**Assigned task:**
A word-for-word copy of the records is needed, with every picture left out.

**Recorded data:**

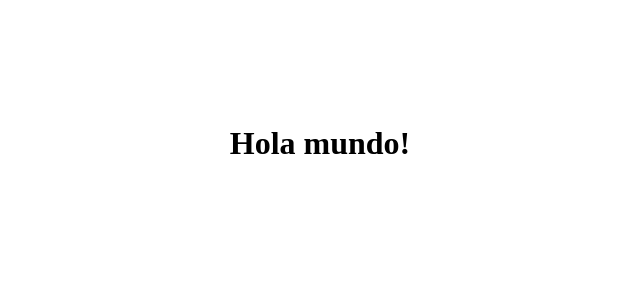
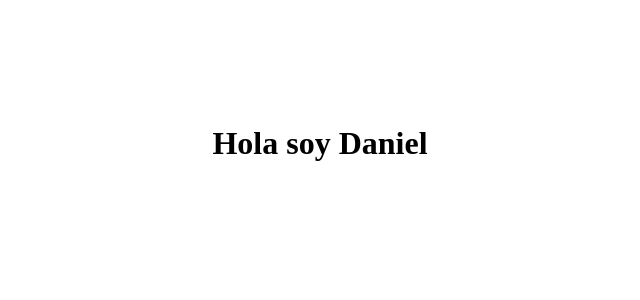
Before and after one commit to AnaSolF/Trabajo_final_REACT_CaC, a Next.js app: page / in a window 1280 px wide. Shown: the top 300 px of the page, without its empty margins (320-960 px from the left). Built offline with nearby package versions, Linux system fonts and the light colour scheme.

Commit message:
Update index.js

```diff
--- a/src/pages/index.js
+++ b/src/pages/index.js
@@ -15,7 +15,7 @@ export default function Home() {
         <link rel="icon" href="/favicon.ico" />
       </Head>
       <main className={styles.main}>
-        <h1>Hola mundo!</h1>
+        <h1>Hola soy Daniel</h1>
       </main>
     </>
   )
```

**Task response:**
Before and after one commit to AnaSolF/Trabajo_final_REACT_CaC, a Next.js app: page / in a window 1280 px wide. Shown: the top 300 px of the page, without its empty margins (320-960 px from the left). Built offline with nearby package versions, Linux system fonts and the light colour scheme.

Commit message:
Update index.js

```diff
--- a/src/pages/index.js
+++ b/src/pages/index.js
@@ -15,7 +15,7 @@ export default function Home() {
         <link rel="icon" href="/favicon.ico" />
       </Head>
       <main className={styles.main}>
-        <h1>Hola mundo!</h1>
+        <h1>Hola soy Daniel</h1>
       </main>
     </>
   )
```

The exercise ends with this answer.